Nature provides clues about how biomaterials can be preserved. For example, fungal spores provide an ideal model-system with which to study how organic materials survive in extreme environmental conditions. One survival tool is the production of trehalose, a glass-forming disaccharide synthesised by organisms, which allows the bio-material to pass into a state of suspended animation called ‘cryptobiosis.’

Neutron scattering at ISIS has provided an explanation for the effectiveness of trehalose in cryptobiosis [Magazù et al., Food Chemistry (2008) 106 1460]. In the experiments, the molecular motion of water treated with trehalose at 50 °C was seen to be almost identical to that of frozen water. Trehalose effectively locks water into the biomaterial, prevents diffusion and enhances stability.
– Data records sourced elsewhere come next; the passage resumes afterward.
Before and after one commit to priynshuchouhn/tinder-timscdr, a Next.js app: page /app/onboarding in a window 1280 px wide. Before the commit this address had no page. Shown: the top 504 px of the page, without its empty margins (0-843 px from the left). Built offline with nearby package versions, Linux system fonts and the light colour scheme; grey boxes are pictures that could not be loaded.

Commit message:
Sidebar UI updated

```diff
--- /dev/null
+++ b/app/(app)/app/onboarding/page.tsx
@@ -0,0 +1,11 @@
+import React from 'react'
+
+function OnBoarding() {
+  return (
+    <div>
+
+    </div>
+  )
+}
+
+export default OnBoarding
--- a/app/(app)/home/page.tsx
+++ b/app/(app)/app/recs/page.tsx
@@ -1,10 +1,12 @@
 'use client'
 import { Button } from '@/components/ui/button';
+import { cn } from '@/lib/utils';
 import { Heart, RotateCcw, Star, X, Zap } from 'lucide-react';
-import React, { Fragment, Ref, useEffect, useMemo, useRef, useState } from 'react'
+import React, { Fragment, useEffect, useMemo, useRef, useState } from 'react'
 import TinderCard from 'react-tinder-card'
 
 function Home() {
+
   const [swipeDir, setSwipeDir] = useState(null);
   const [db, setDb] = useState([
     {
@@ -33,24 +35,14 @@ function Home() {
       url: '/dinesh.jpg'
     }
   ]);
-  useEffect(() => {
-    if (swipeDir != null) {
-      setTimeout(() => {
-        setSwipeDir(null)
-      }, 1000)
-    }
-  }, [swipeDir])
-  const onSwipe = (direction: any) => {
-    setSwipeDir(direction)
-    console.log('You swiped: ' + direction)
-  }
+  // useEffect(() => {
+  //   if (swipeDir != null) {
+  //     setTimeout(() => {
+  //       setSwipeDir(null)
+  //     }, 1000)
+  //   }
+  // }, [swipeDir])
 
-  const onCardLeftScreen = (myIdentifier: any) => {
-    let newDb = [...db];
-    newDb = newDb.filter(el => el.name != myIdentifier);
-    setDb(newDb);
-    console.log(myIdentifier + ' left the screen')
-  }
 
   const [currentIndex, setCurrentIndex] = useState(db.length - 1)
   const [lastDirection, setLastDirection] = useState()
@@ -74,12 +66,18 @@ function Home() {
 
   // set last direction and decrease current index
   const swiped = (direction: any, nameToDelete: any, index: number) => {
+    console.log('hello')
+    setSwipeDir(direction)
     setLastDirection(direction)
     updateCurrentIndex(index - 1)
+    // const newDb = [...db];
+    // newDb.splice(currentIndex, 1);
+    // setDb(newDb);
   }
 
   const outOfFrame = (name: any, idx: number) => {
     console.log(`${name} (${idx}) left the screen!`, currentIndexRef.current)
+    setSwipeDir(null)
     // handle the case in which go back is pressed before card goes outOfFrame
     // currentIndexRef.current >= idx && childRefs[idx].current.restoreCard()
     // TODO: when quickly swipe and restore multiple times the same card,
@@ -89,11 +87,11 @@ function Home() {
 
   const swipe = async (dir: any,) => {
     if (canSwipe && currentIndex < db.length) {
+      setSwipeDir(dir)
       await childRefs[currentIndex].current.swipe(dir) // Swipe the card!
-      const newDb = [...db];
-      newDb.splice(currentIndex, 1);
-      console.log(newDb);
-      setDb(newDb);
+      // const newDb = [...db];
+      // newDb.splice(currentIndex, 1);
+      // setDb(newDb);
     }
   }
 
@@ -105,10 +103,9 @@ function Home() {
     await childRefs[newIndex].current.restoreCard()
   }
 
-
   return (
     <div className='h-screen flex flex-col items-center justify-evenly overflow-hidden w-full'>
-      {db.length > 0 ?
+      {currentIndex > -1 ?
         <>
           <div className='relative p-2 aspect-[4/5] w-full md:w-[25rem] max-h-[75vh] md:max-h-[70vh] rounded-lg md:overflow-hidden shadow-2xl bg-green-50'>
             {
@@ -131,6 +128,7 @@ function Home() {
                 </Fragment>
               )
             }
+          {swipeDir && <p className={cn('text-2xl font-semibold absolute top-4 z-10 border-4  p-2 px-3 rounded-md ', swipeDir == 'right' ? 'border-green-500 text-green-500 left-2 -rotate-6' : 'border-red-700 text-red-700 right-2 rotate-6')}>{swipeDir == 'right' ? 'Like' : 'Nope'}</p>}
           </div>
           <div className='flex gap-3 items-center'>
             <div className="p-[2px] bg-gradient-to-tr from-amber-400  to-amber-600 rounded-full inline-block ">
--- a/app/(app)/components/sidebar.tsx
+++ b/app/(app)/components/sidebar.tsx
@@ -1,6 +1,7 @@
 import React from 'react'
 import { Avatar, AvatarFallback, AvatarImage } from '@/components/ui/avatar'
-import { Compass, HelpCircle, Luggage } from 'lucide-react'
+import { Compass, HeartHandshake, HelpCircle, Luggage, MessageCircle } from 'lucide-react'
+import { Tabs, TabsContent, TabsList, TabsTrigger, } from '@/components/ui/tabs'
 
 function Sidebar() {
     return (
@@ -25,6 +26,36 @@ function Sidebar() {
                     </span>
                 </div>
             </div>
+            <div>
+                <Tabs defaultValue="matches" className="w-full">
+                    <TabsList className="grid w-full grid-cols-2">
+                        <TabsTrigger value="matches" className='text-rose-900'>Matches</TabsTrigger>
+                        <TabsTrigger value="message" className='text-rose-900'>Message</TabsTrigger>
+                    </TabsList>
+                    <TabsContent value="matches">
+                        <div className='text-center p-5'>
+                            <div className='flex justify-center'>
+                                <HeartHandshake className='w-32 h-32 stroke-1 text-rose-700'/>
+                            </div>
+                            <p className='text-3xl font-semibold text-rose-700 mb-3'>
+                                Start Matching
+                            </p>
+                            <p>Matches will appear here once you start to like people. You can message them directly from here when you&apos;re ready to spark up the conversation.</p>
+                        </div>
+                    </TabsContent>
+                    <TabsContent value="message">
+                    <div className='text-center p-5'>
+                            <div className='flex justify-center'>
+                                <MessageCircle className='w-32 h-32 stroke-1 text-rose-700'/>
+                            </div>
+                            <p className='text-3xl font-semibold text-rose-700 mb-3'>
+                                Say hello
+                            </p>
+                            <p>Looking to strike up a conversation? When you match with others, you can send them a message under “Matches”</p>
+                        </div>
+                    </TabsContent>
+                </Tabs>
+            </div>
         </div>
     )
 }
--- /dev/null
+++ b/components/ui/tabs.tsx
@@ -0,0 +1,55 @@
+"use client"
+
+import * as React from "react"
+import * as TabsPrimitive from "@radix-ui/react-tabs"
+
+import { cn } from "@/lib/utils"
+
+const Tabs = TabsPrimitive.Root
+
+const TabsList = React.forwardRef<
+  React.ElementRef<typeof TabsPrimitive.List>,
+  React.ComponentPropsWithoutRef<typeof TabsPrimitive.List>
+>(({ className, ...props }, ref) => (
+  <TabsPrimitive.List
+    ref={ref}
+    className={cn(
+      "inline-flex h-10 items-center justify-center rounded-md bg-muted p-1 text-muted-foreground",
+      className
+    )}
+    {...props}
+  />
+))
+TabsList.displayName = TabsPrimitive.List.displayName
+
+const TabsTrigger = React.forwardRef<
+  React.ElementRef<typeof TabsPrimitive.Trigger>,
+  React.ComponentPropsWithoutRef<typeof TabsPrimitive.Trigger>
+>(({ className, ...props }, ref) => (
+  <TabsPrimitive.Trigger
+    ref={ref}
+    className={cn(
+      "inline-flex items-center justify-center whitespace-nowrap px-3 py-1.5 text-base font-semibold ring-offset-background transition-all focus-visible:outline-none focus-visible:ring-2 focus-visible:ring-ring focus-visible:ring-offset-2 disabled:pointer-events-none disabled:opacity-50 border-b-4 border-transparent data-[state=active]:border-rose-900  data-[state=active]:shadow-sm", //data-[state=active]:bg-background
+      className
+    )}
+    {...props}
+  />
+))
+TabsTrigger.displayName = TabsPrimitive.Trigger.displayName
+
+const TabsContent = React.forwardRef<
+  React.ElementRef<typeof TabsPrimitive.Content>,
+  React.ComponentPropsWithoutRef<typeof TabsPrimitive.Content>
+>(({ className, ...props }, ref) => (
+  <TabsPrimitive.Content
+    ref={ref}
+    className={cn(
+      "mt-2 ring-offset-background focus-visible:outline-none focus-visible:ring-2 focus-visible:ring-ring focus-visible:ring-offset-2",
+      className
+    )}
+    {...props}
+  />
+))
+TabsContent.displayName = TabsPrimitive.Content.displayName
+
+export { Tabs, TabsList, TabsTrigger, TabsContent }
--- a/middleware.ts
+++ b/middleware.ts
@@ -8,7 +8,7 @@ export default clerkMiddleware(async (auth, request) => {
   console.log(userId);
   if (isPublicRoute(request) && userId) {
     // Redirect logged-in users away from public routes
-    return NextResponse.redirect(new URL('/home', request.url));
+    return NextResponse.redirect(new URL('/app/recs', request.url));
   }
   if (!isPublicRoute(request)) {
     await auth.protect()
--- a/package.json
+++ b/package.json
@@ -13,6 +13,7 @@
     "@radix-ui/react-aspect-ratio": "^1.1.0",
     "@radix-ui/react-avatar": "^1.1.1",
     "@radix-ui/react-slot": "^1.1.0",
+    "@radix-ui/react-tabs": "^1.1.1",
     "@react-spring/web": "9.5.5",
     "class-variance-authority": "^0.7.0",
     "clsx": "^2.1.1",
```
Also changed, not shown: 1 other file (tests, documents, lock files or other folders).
Future applications for trehalose include the cryopreservation of human platelets and oocytes, conservation of vaccines, and drug development for neuro-degenerative diseases and antiviral drugs.